(As part of ensuring we keep up to date with the latest information on the numerous factors that affect sleep quality, we came across an article by Nancy H. Rothstein, the “Sleep Ambassador.” Here are some excerpts from her enlightening piece.)

We enter the world with a breath and the process continues automatically for the rest of our lives. Although breathing is an involuntary function, the manner in which we breathe has an enormous effect on our health. Breathing is an innate bodily function which most of us take completely for granted; it only gets our attention when it is not up to par with what is counted to be normal.

When you ask people if they breathe through their nose or mouth, many may not be prepared to answer because they are not conscious about it. Many folks have misconceptions of it due to lack of awareness about the best way to breathe.

What is Normal Breathing?

The nose performs at least 30 functions on behalf of the body. Along with providing a sense of smell, the nose is nature’s way of preparing air before it enters the lungs. As the nostrils are much smaller than the mouth, they slow down breathing resulting in a 10-20% greater oxygen uptake in the blood. Breathing optimally through the nose not only increases blood oxygenation, but also increases the amount of oxygen delivered to tissues and organs.

The way we breathe and the volume of our breathing have a direct impact on our sleep quality, as well as on how we function during our waking hours. Healthy breathing should be through the nose, driven by the diaphragm, calm, and almost undetectable.

Unhealthy breathing, involves breathing through the mouth or having noticeable breathing during rest. These seemingly innocuous habits literally disrupt biochemistry and deprive the body of oxygen (O2). Nasal breathing results in a higher concentration of carbon dioxide (CO2) in the blood thereby providing optimal distribution of oxygen to your muscles and organs including the heart and brain.

While often thought to be a waste gas, CO2 is the key variable that allows the release of O2 from the red blood cells to be metabolized in the body. A key determining factor of how much oxygen your body can use is actually the amount of CO2 in your blood.

Over-Breathing?
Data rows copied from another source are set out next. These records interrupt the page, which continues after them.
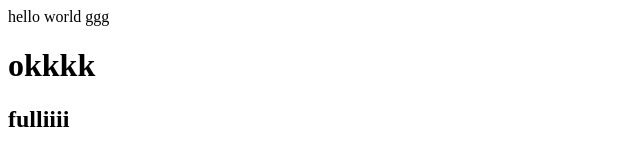
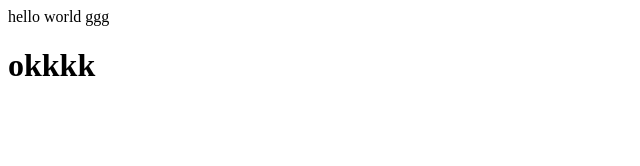
Before and after one commit to GungunSadhwani/EAD_Repo, a plain HTML site: page index2.html in a window 1280 px wide. Shown: the whole page, without its empty margins (0-640 px from the left). Drawn offline with Linux system fonts and the light colour scheme.

Commit message:
Update index2.html

```diff
--- a/index2.html
+++ b/index2.html
@@ -8,7 +8,6 @@
 <body>
     <div>hello world    ggg
         <h1>okkkk</h1>
-        <h2>fulliiii</h2>
     </div>
 </body>
 </html>
```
Not Good

Many people over-breathe, meaning they take in more air than required which in turn causes too much carbon dioxide to be exhaled, leaving the body gasping for O2. It is a vicious cycle. Over breathing can also cause our airways to narrow, further limiting the body’s ability to oxygenate properly.

Mouth breathing is another common breathing problem, whereby the person bypasses critical functions of breathing through the nose. Be it from habit or because of clogged nasal airways due to allergies or a deviated septum, the impact is negative for your health and well-being.

Improper daytime breathing can result in breathing stoppage during sleep, a condition known as obstructive sleep apnea. When this happens, there are many associated health risks. Furthermore, the “hunger” hormones leptin and ghrelin are influenced by this, which leads to unwanted weight gain.

If for any reason, you cannot control breathing heavily through your mouth, it is recommended that you consult with your physician who would investigate the underlying cause, which can be a cardiovascular or respiratory disorder. If such is the case, then proper treatment will be necessary.

 

* Some texts were removed, added, and edited to suit the tone and style of Relax Bedding.